4) The install will automatically set the recovery model to simple as part of the install.
5) FRx 6.7 is the latest, you should be fine.
6) 7.5 won’t run on SQL 2k5 so you should update GP first then update the database if you are doing both.
7) If you are going from 8.0, there wasn’t a straight answer but it seemed to be up to you as long as you are on the SP that allows 8.0 to support SQL 2k5
The SQL Reporting Services session was full. I was late and the room may have been too small, but it’s good for Microsoft’s Business Intelligence push that so many people are interested. The theater has a good number of people learning about updating to 9.0. This also good, considering that the theater is most of the way to Oklahoma!
I’ve got some old friends here at Convergence that I haven’t said Hi to yet on the blog, so this is a shameless plug.
The folks from Haas Outdoor and Mossy Oak are here and their just a great bunch of people. If you’re into all things camo or if you just have a daughter starting to date and want some gear to hide in the bushes with, these are the people for you. Their tackling CRM to add to their GP install so they’ve got a full plate at Convergence. Say hi, if you see them.
Michael Johnson from Gibson Guitars is here. He’s a really bright guy who manages to be nice at the same time. If you play, find Michael. He can tell you how a guitar makes it’s way through GP.

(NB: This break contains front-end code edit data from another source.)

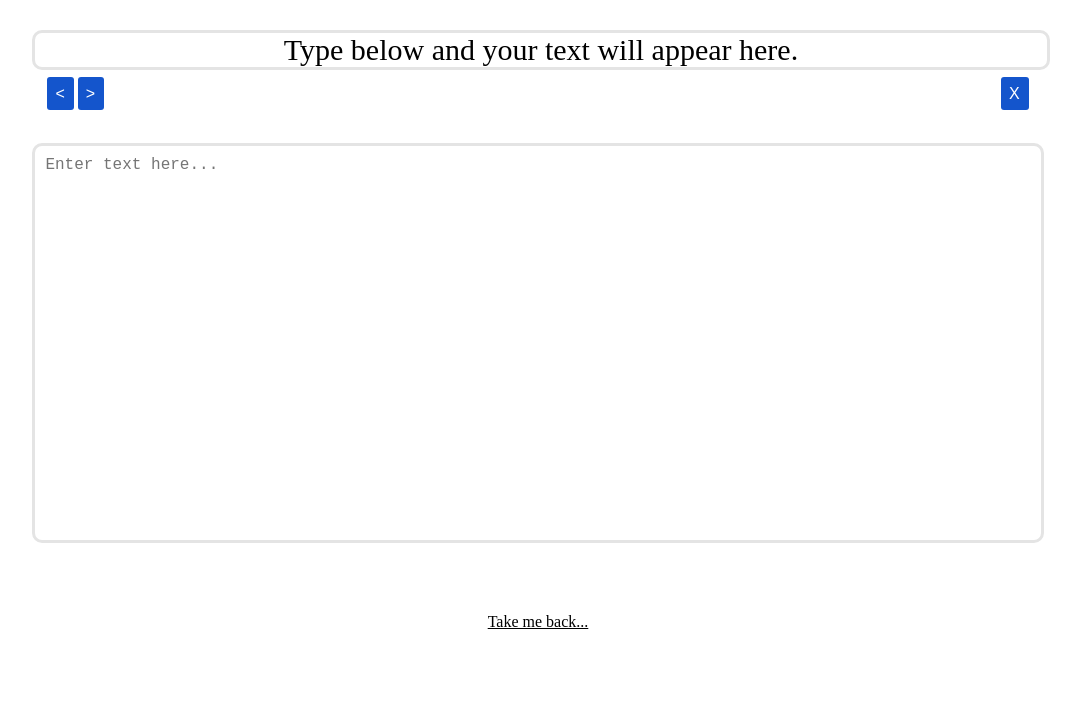
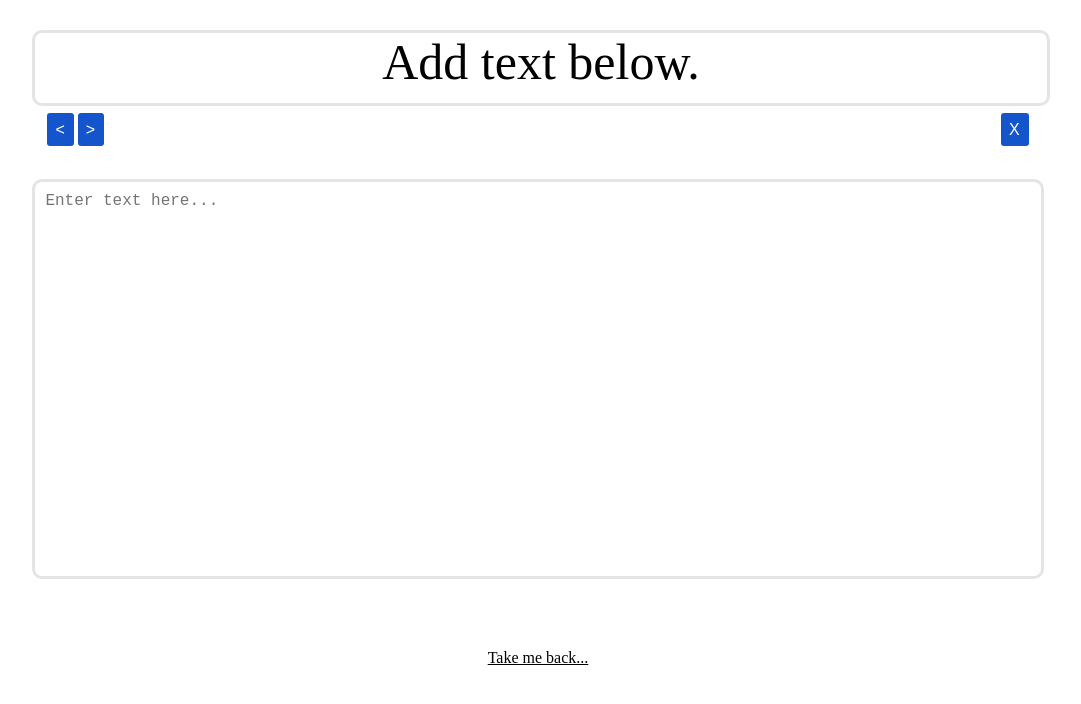
Before and after one commit to qnkxsovc/qnkxsovc.github.io, a Jekyll site: the page Utilities/Proofer.html, which Jekyll copies as it is, in a window 1280 px wide. Shown: the top 704 px of the page, without its empty margins (102-1183 px from the left). Built offline with Jekyll 4.4.1, drawn with Linux system fonts in a browser that asks for light colours.

Commit message:
Added some pretty lame guards against changing the size of display text in proofer

```diff
--- a/Utilities/Proofer.html
+++ b/Utilities/Proofer.html
@@ -5,11 +5,13 @@
 			width: 80%;
 		}
 		#words {
-			display: inline-block;
+			display: block;
 			width: 100%;
 			border: 3px solid #E4E4E4;
 			border-radius: 10px;
+			height: 70px;
 			font-family: Euclid;
+			overflow: hidden;
 		}
 		a.button {
 		  cursor: pointer;
@@ -74,11 +76,11 @@
 		}
 		.word {
 			display: inline;
-			font-size: 30px;
+			font-size: 20px;
 		}
 		.active {
 			display: inline;
-			font-size: 100px;
+			font-size: 50px;
 			font-weight: bold;
 		}
 		a {
@@ -91,7 +93,7 @@
 	<body>
 		<div class="feature">
 			<div id="words">
-				<span class='word'>Type below and your text will appear here.</span>
+				<span class='word' style="font-size: 50px">Add text below.</span>
 			</div>
 			<div id="controls">
 				<div id="left-controls">
```
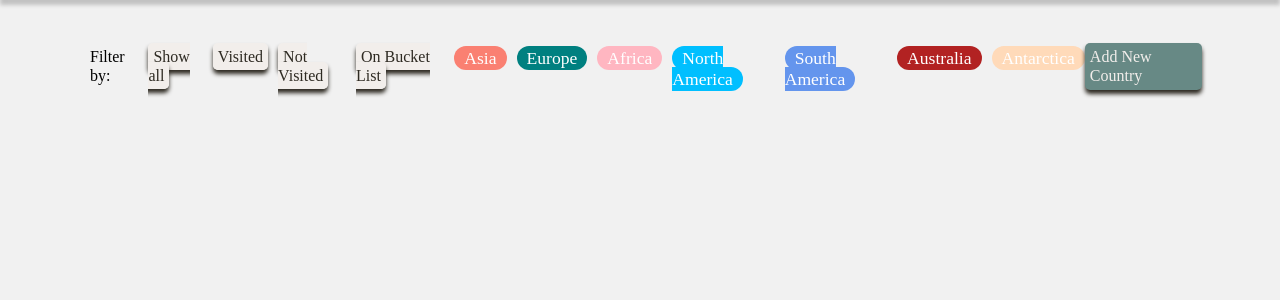
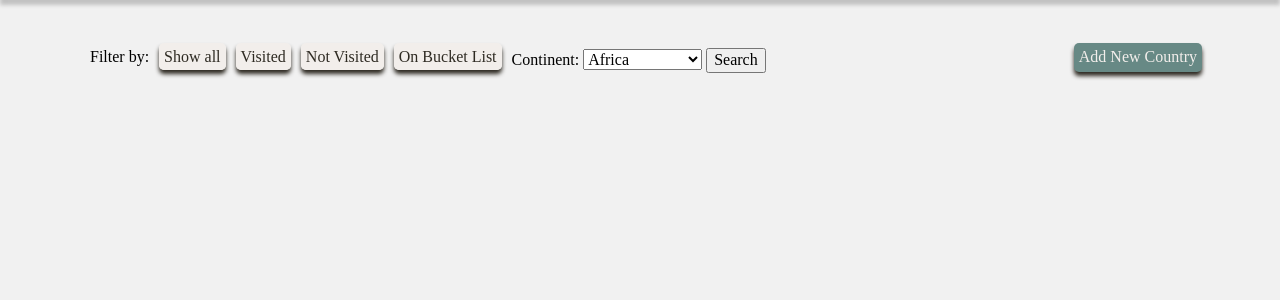
Before and after one commit to mldrenth/travel_bucket_list, a Flask app: page /countries in a window 1280 px wide; the page is wider, and only the part inside the window is pictured. Shown: the part 58-358 px from the top of that part. Run offline with Flask 2, Linux system fonts and the light colour scheme; data that the repository does not hold is empty; some libraries are stand-ins or nearby versions.

Commit message:
Change continent search to declutter menu

```diff
--- a/controllers/countries_controller.py
+++ b/controllers/countries_controller.py
@@ -49,15 +49,11 @@ def show_filtered_countries(option,state):
 
 #FILTER BY CONTINENT
 #GET '/countries/filter/<continent>
-@countries_blueprint.route("/countries/filter/<continent>")
-def show_countries_by_continent(continent):
-    formated_continent = continent.capitalize()
-    if formated_continent == "Na":
-        formated_continent = "North America"
-    elif formated_continent == "Sa":
-        formated_continent = "South America"
-    countries = country_repository.select_by_continent(formated_continent)
-    return render_template("countries/index.html", title = "Countries", countries = countries)
+@countries_blueprint.route("/countries/filter/continent" , methods=["POST"])
+def show_countries_by_continent():
+    continent = request.form['continent']
+    countries = country_repository.select_by_continent(continent)
+    return render_template("countries/index.html", title = "Countries", countries = countries, continent = continent)
 
 
 #EDIT
--- a/templates/countries/index.html
+++ b/templates/countries/index.html
@@ -6,13 +6,24 @@
             <li><a href="/countries/filter/visited/true">Visited</a></li>
             <li><a href="/countries/filter/visited/false">Not Visited</a></li>
             <li><a href="/countries/filter/want_to_visit/true">On Bucket List</a></li>
-            <li ><a class="continent-link" href="/countries/filter/asia"><span class="continent-span continent-span-asia">Asia</span></a></li>
-            <li ><a class="continent-link" href="/countries/filter/europe"><span class="continent-span continent-span-europe">Europe</span></a></li>
-            <li ><a class="continent-link" href="/countries/filter/africa"><span class="continent-span continent-span-africa">Africa</span></a></li>
-            <li ><a class="continent-link" href="/countries/filter/na"><span class="continent-span continent-span-na">North America</span></a></li>
-            <li ><a class="continent-link" href="/countries/filter/sa"><span class="continent-span continent-span-sa">South America</span></a></li>
-            <li ><a class="continent-link" href="/countries/filter/australia"><span class="continent-span continent-span-australia">Australia</span></a></li>
-            <li ><a class="continent-link" href="/countries/filter/antarctica"><span class="continent-span continent-span-antarctica">Antarctica</span></a></li>
+            <li>
+                <form action="/countries/filter/continent" method="post" > <label for="continent">Continent:</label>
+                    <select id="continent" name="continent">
+                        <option value="Africa"{% if continent=="Africa" %}
+                            selected ="selected"
+                        {% endif %}>Africa</option>
+                        <option value="Antarctica" {% if continent=="Antarctica" %}
+                        selected="selected"
+                    {% endif %}>Antarctica</option>
+                        <option value="Asia"{% if continent=="Asia" %} selected="selected" {% endif %}>Asia</option>
+                        <option value="Australia" {% if continent=="Australia" %} selected="selected" {% endif %}>Australia</option>
+                        <option value="Europe" {% if continent=="Europe" %} selected="selected" {% endif %}>Europe</option>
+                        <option value="North America"{% if continent=="North America" %} selected="selected" {% endif %}>North America</option>
+                        <option value="South America" {% if continent=="South America" %} selected="selected" {% endif %}>South America</option>
+                    </select>
+                    <button type="submit">Search</button>
+                </form>
+            </li>
         </ul>
         <a href="/countries/new">Add New Country</a>
     </menu>
--- a/templates/index.html
+++ b/templates/index.html
@@ -10,7 +10,7 @@
         <div class="status-wrapper status-total">
 
             <div class="progress-bar" style="height: 24px; width: 100%;">
-                <div class="percentage" style="height: 24px; width: {{percentage}}%;">{{ percentage }}%</div>
+                <div class="percentage" style="height: 24px; width:{{percentage}}%;">{{ percentage }}%</div>
             </div>
         </div>
     </div>
```
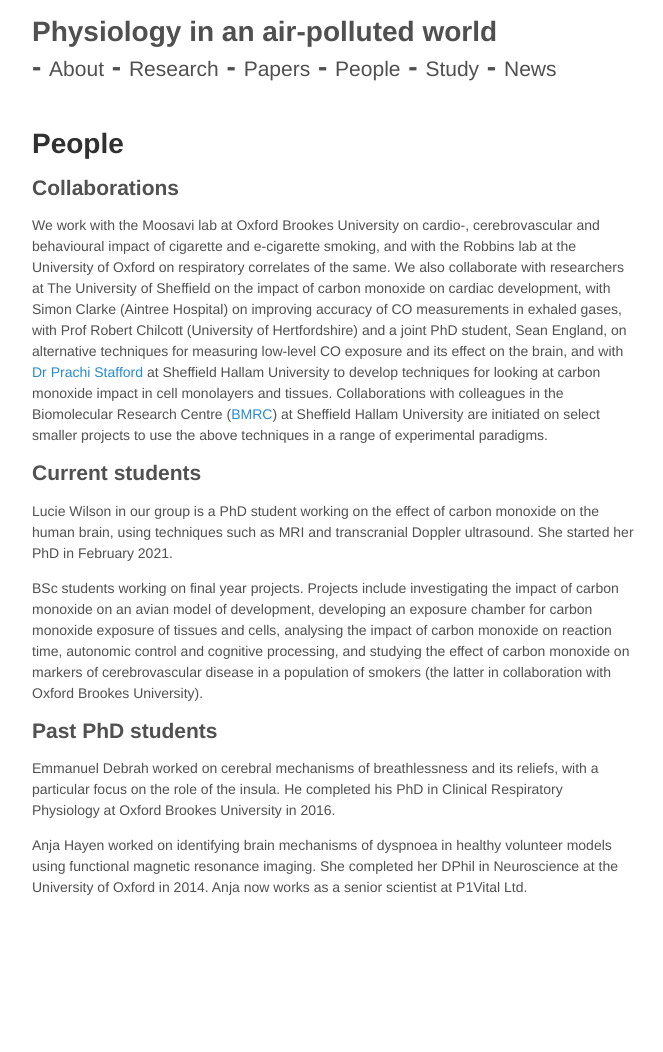
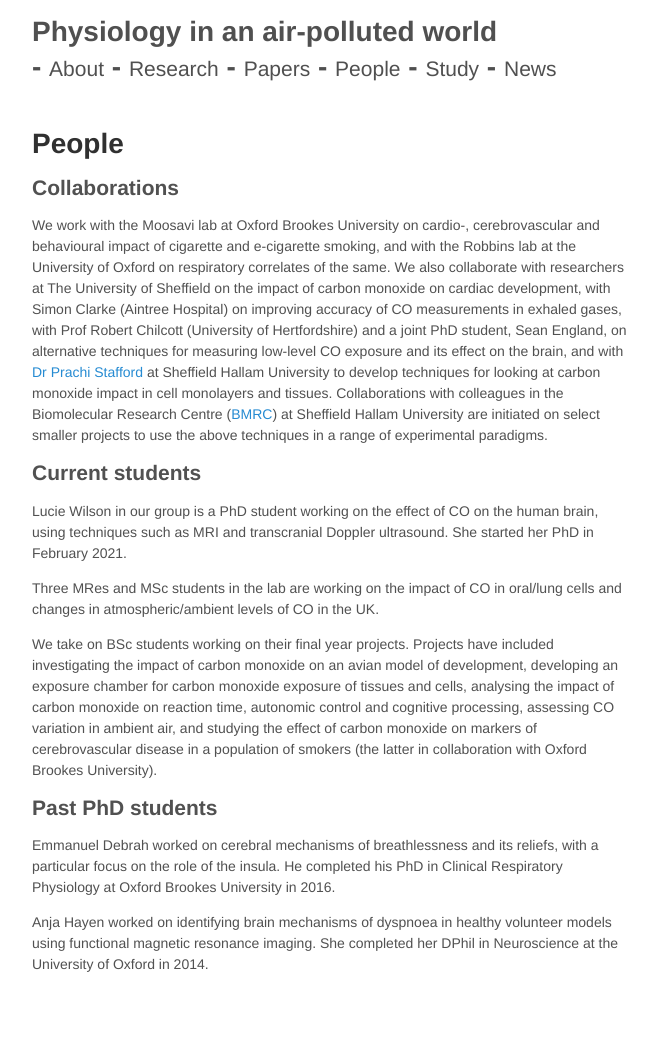
Before and after one commit to mariherigstad/mariherigstad.github.io, a Jekyll site: the page built from people.md, in a window 1280 px wide. Shown: the whole page, without its empty margins (307-970 px from the left). Built offline with Jekyll 4.4.1, drawn with Linux system fonts in a browser that asks for light colours; before the commit the page ends 975 px from its top, so only the background shows below that.

Commit message:
Update people.md

```diff
--- a/people.md
+++ b/people.md
@@ -7,11 +7,13 @@ title: People
 We work with the Moosavi lab at Oxford Brookes University on cardio-, cerebrovascular and behavioural impact of cigarette and e-cigarette smoking, and with the Robbins lab at the University of Oxford on respiratory correlates of the same. We also collaborate with researchers at The University of Sheffield on the impact of carbon monoxide on cardiac development, with Simon Clarke (Aintree Hospital) on improving accuracy of CO measurements in exhaled gases, with Prof Robert Chilcott (University of Hertfordshire) and a joint PhD student, Sean England, on alternative techniques for measuring low-level CO exposure and its effect on the brain, and with <a href="https://www.shu.ac.uk/about-us/our-people/staff-profiles/prachi-stafford">Dr Prachi Stafford</a> at Sheffield Hallam University to develop techniques for looking at carbon monoxide impact in cell monolayers and tissues. Collaborations with colleagues in the Biomolecular Research Centre (<a href="https://www.shu.ac.uk/research/specialisms/biomolecular-sciences-research-centre">BMRC</a>) at Sheffield Hallam University are initiated on select smaller projects to use the above techniques in a range of experimental paradigms.
 
 ## Current students
-Lucie Wilson in our group is a PhD student working on the effect of carbon monoxide on the human brain, using techniques such as MRI and transcranial Doppler ultrasound. She started her PhD in February 2021.
+Lucie Wilson in our group is a PhD student working on the effect of CO on the human brain, using techniques such as MRI and transcranial Doppler ultrasound. She started her PhD in February 2021.
 
-BSc students working on final year projects. Projects include investigating the impact of carbon monoxide on an avian model of development, developing an exposure chamber for carbon monoxide exposure of tissues and cells, analysing the impact of carbon monoxide on reaction time, autonomic control and cognitive processing, and studying the effect of carbon monoxide on markers of cerebrovascular disease in a population of smokers (the latter in collaboration with Oxford Brookes University).
+Three MRes and MSc students in the lab are working on the impact of CO in oral/lung cells and changes in atmospheric/ambient levels of CO in the UK.
+
+We take on BSc students working on their final year projects. Projects have included investigating the impact of carbon monoxide on an avian model of development, developing an exposure chamber for carbon monoxide exposure of tissues and cells, analysing the impact of carbon monoxide on reaction time, autonomic control and cognitive processing, assessing CO variation in ambient air, and studying the effect of carbon monoxide on markers of cerebrovascular disease in a population of smokers (the latter in collaboration with Oxford Brookes University).
 
 ## Past PhD students
 Emmanuel Debrah worked on cerebral mechanisms of breathlessness and its reliefs, with a particular focus on the role of the insula. He completed his PhD in Clinical Respiratory Physiology at Oxford Brookes University in 2016.
 
-Anja Hayen worked on identifying brain mechanisms of dyspnoea in healthy volunteer models using functional magnetic resonance imaging. She completed her DPhil in Neuroscience at the University of Oxford in 2014. Anja now works as a senior scientist at P1Vital Ltd.
+Anja Hayen worked on identifying brain mechanisms of dyspnoea in healthy volunteer models using functional magnetic resonance imaging. She completed her DPhil in Neuroscience at the University of Oxford in 2014.
```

Bob McAdam is here from Trucks.com. I’ve seen him from across the room but I haven’t hunted him down yet. If you see Bob, tell him I owe him a drink.
Huh, that’s a weird dynamic, (no pun intended). Hunting gear, trucks and guitars. Theirs a country song in here somewhere.
One more. Davis Sooknanan is here from Road Town Wholesale in the British Virgin Islands. If you sail, you know the British Virgin Islands. If you eat while you sail, you should know Road Town Wholesale.
All these folks are great people and people I call friends. Friends who don’t write or call enough but don’t ask for money! If all about community and people, here’s a few good ones to say hi to.
I had lunch with a few customers who are old friends, a partner, a customer who used to be a partner. I’m disguising the names so nobody hits me over the head later. A comment in the general session about shrinking software margins struck a nerve with partners and former partners alike. Improved installation of GP and easier customization via Extender also has the potential to cut into partner margins. Microsoft has a delicate balancing act going on here. Lots of people have built their businesses on MS and partners are still smarting from the failed MS-Siebel collaboration from several years ago. MS CRM 3.0 may finally be the product to get partners past this open wound but MS needs to be careful not to open any new wounds.
I’m in the What’s New In SQL Server 2005 session, since I was at one of the regional launch events, not much is new for me, buuut, it’s a nice refresher. I’m an accountant so I have to work to scrape up the time to play with SQL 2005 and my time has been kind of limited. But I have played with it and I like what I see. I really like the new Reporting Services features geared toward power users. Microsoft often focuses on developers to the detriment of power users and this brings power users back into the fold.
Based on the GP 9 overview, these are the compelling reasons for US to upgrade from 8.0 to 9.0:
- Available enhanced Audit Trails (extra cost)
- Available electronic sign off (extra cost)
- New Payables check batch window and streamlined payables processing (free)
- Home page, connection to Outlook is nice.
- Installation improvements
- Mass deployment (Outlook, SMS, or Group Policy)
- New set up checklist
- New GP webservice for Integration (Developer Toolkit)
Some other things I like but which don’t specifically apply to TransitTV are:
Your mileage may vary. I’ve talked to a number of people on 7.5 and an upgrade to 9.0 will give them a lot of 8.0’s benefits as well ,such as undoing JE’s.
The Developer Toolkit for GP is a great idea. The ability to use VS2005 to extend GP and avoid Dexterity has the ability to be huge. Anything that opens up GP to more developers is a good thing.